“That would be the absence of Dodgers’ first baseman Adrián González, who was shut down for the season in September after a back injury. González, who was picked up by the Dodgers in a trade with the San Diego Padres in 2012, appeared in only 71 games this season. He batted .242 with 30 RBIs. Proud of his Mexican roots (he was born in San Diego), he had ‘Mariachi Loco’ play when he walked up to the plate to bat.”
7. Is there another personal disappointment?
“Yes, the same as every other true baseball fan: Not getting to hear Vin Scully announce any games. Scully, who will be 90 this month, retired following the 2016 season.”
8. Was Gurriel’s action in the baseball dugout racist?
“Yes, once it was caught by television cameras and broadcast to millions of viewers. Gurriel brought his hands up to his temples and made a slanted-eyes gesture at Darvish after hitting a home run against the Dodger pitcher in Game 3. This country continues to have an awful history of racial animosity toward minority groups, and it isn’t helped when one minority does the same to another minority.”
9. Will you predict next year’s World Series winner?
“Uh, no. It’s pretty risky business, even if Sports Illustrated (2014 cover) and the Fresno Grizzlies (2015 Back to the Future promotion that was eventually nixed by the Astros) called it years ago. The last back-to-back champions were the New York Yankees (1998, 1999, 2000).”
10. Are you an Astros, Dodgers or Giants fan?
“Neither, although the first time I watched a baseball game on TV was in the 1960s when my father followed the Astros. I’m actually an Oakland A’s fan ... so that means it’ll be a few more seasons before the A’s make it back to the World Series.”

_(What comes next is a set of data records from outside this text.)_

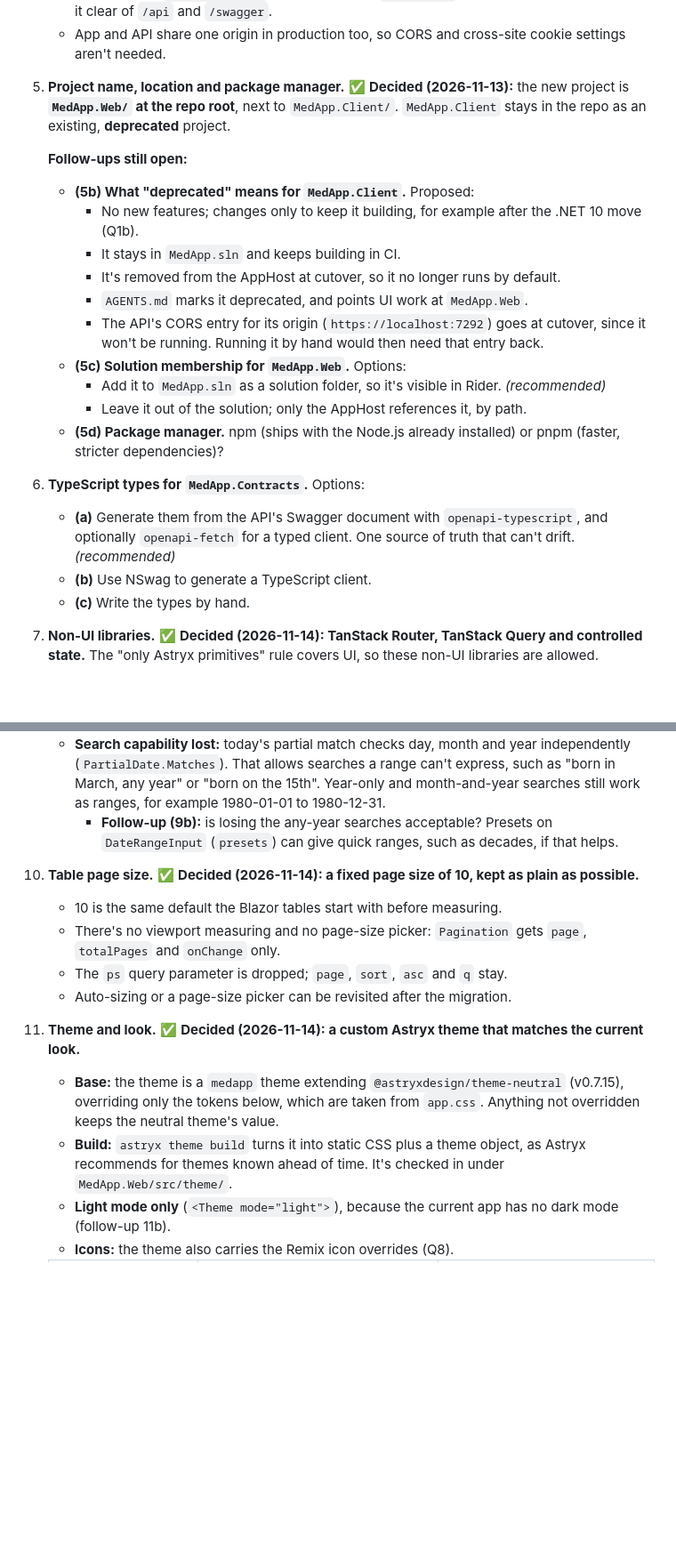
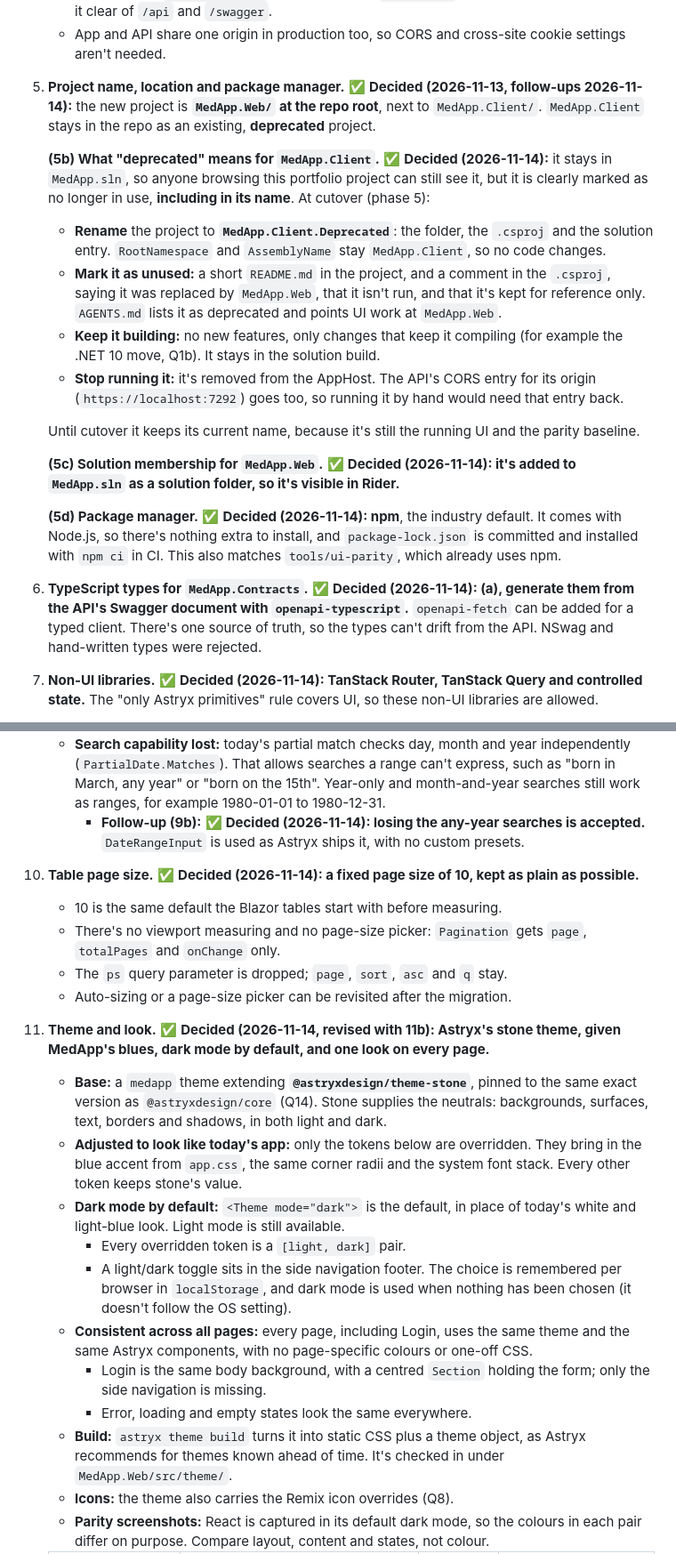
Before and after one commit to Aliator/MedApp, a Markdown page: docs/react-migration-plan.md, 2 parts joined by grey strips. Shown at 89% size. GitHub-like rendering; blank space fills up the shorter version.

```diff
--- a/docs/react-migration-plan.md
+++ b/docs/react-migration-plan.md
@@ -268,23 +269,20 @@ Each question lists options; where I have a recommendation, it's marked.
    - On publish, Aspire builds `MedApp.Web` and copies the output into the API's `wwwroot` (`PublishWithContainerFiles`).
    - The API adds `UseStaticFiles` and a fallback to `index.html` for client-side routes, keeping it clear of `/api` and `/swagger`.
    - App and API share one origin in production too, so CORS and cross-site cookie settings aren't needed.
-5. **Project name, location and package manager.** ✅ **Decided (2026-11-13):** the new project is **`MedApp.Web/` at the repo root**, next to `MedApp.Client/`. `MedApp.Client` stays in the repo as an existing, **deprecated** project.
+5. **Project name, location and package manager.** ✅ **Decided (2026-11-13, follow-ups 2026-11-14):** the new project is **`MedApp.Web/` at the repo root**, next to `MedApp.Client/`. `MedApp.Client` stays in the repo as an existing, **deprecated** project.
 
-   **Follow-ups still open:**
-   - **(5b) What "deprecated" means for `MedApp.Client`.** Proposed:
-     - No new features; changes only to keep it building, for example after the .NET 10 move (Q1b).
-     - It stays in `MedApp.sln` and keeps building in CI.
-     - It's removed from the AppHost at cutover, so it no longer runs by default.
-     - `AGENTS.md` marks it deprecated, and points UI work at `MedApp.Web`.
-     - The API's CORS entry for its origin (`https://localhost:7292`) goes at cutover, since it won't be running. Running it by hand would then need that entry back.
-   - **(5c) Solution membership for `MedApp.Web`.** Options:
-     - Add it to `MedApp.sln` as a solution folder, so it's visible in Rider. *(recommended)*
-     - Leave it out of the solution; only the AppHost references it, by path.
-   - **(5d) Package manager.** npm (ships with the Node.js already installed) or pnpm (faster, stricter dependencies)?
-6. **TypeScript types for `MedApp.Contracts`.** Options:
-   - **(a)** Generate them from the API's Swagger document with `openapi-typescript`, and optionally `openapi-fetch` for a typed client. One source of truth that can't drift. *(recommended)*
-   - **(b)** Use NSwag to generate a TypeScript client.
-   - **(c)** Write the types by hand.
+   **(5b) What "deprecated" means for `MedApp.Client`.** ✅ **Decided (2026-11-14):** it stays in `MedApp.sln`, so anyone browsing this portfolio project can still see it, but it is clearly marked as no longer in use, **including in its name**. At cutover (phase 5):
+   - **Rename** the project to **`MedApp.Client.Deprecated`**: the folder, the `.csproj` and the solution entry. `RootNamespace` and `AssemblyName` stay `MedApp.Client`, so no code changes.
+   - **Mark it as unused:** a short `README.md` in the project, and a comment in the `.csproj`, saying it was replaced by `MedApp.Web`, that it isn't run, and that it's kept for reference only. `AGENTS.md` lists it as deprecated and points UI work at `MedApp.Web`.
+   - **Keep it building:** no new features, only changes that keep it compiling (for example the .NET 10 move, Q1b). It stays in the solution build.
+   - **Stop running it:** it's removed from the AppHost. The API's CORS entry for its origin (`https://localhost:7292`) goes too, so running it by hand would need that entry back.
+
+   Until cutover it keeps its current name, because it's still the running UI and the parity baseline.
+
+   **(5c) Solution membership for `MedApp.Web`.** ✅ **Decided (2026-11-14): it's added to `MedApp.sln` as a solution folder, so it's visible in Rider.**
+
+   **(5d) Package manager.** ✅ **Decided (2026-11-14): npm**, the industry default. It comes with Node.js, so there's nothing extra to install, and `package-lock.json` is committed and installed with `npm ci` in CI. This also matches `tools/ui-parity`, which already uses npm.
+6. **TypeScript types for `MedApp.Contracts`.** ✅ **Decided (2026-11-14): (a), generate them from the API's Swagger document with `openapi-typescript`.** `openapi-fetch` can be added for a typed client. There's one source of truth, so the types can't drift from the API. NSwag and hand-written types were rejected.
 7. **Non-UI libraries.** ✅ **Decided (2026-11-14): TanStack Router, TanStack Query and controlled state.** The "only Astryx primitives" rule covers UI, so these non-UI libraries are allowed.
    - **TanStack Router:**
      - Routes are typed, including the `{id}` params.
@@ -349,15 +345,22 @@ Each question lists options; where I have a recommendation, it's marked.
    - **Not ported:** `PartialDate`, and the day/month/year part of `PatientSearchCriteria`.
    - **URL:** the range goes in the query string as `dobFrom` / `dobTo`, next to `page`, `ps`, `sort`, `asc` and `q`, so a search is still a shareable link.
    - **Search capability lost:** today's partial match checks day, month and year independently (`PartialDate.Matches`). That allows searches a range can't express, such as "born in March, any year" or "born on the 15th". Year-only and month-and-year searches still work as ranges, for example 1980-01-01 to 1980-12-31.
-     - **Follow-up (9b):** is losing the any-year searches acceptable? Presets on `DateRangeInput` (`presets`) can give quick ranges, such as decades, if that helps.
+     - **Follow-up (9b):** ✅ **Decided (2026-11-14): losing the any-year searches is accepted.** `DateRangeInput` is used as Astryx ships it, with no custom presets.
 10. **Table page size.** ✅ **Decided (2026-11-14): a fixed page size of 10, kept as plain as possible.**
     - 10 is the same default the Blazor tables start with before measuring.
     - There's no viewport measuring and no page-size picker: `Pagination` gets `page`, `totalPages` and `onChange` only.
     - The `ps` query parameter is dropped; `page`, `sort`, `asc` and `q` stay.
     - Auto-sizing or a page-size picker can be revisited after the migration.
-11. **Theme and look.** ✅ **Decided (2026-11-14): a custom Astryx theme that matches the current look.**
-    - **Base:** the theme is a `medapp` theme extending `@astryxdesign/theme-neutral` (v0.7.15), overriding only the tokens below, which are taken from `app.css`. Anything not overridden keeps the neutral theme's value.
+11. **Theme and look.** ✅ **Decided (2026-11-14, revised with 11b): Astryx's stone theme, given MedApp's blues, dark mode by default, and one look on every page.**
+    - **Base:** a `medapp` theme extending **`@astryxdesign/theme-stone`**, pinned to the same exact version as `@astryxdesign/core` (Q14). Stone supplies the neutrals: backgrounds, surfaces, text, borders and shadows, in both light and dark.
+    - **Adjusted to look like today's app:** only the tokens below are overridden. They bring in the blue accent from `app.css`, the same corner radii and the system font stack. Every other token keeps stone's value.
+    - **Dark mode by default:** `<Theme mode="dark">` is the default, in place of today's white and light-blue look. Light mode is still available.
+      - Every overridden token is a `[light, dark]` pair.
+      - A light/dark toggle sits in the side navigation footer. The choice is remembered per browser in `localStorage`, and dark mode is used when nothing has been chosen (it doesn't follow the OS setting).
+    - **Consistent across all pages:** every page, including Login, uses the same theme and the same Astryx components, with no page-specific colours or one-off CSS.
+      - Login is the same body background, with a centred `Section` holding the form; only the side navigation is missing.
+      - Error, loading and empty states look the same everywhere.
     - **Build:** `astryx theme build` turns it into static CSS plus a theme object, as Astryx recommends for themes known ahead of time. It's checked in under `MedApp.Web/src/theme/`.
-    - **Light mode only** (`<Theme mode="light">`), because the current app has no dark mode (follow-up 11b).
     - **Icons:** the theme also carries the Remix icon overrides (Q8).
+    - **Parity screenshots:** React is captured in its default dark mode, so the colours in each pair differ on purpose. Compare layout, content and states, not colour.
 
```
Also changed, not shown: other parts of docs/react-migration-plan.md (+53 -64 lines).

Juan Esparza Loera has been editor of Vida en el Valle since it first published in August 1990. Send questions, comments or suggestions to: firstname.lastname@example.org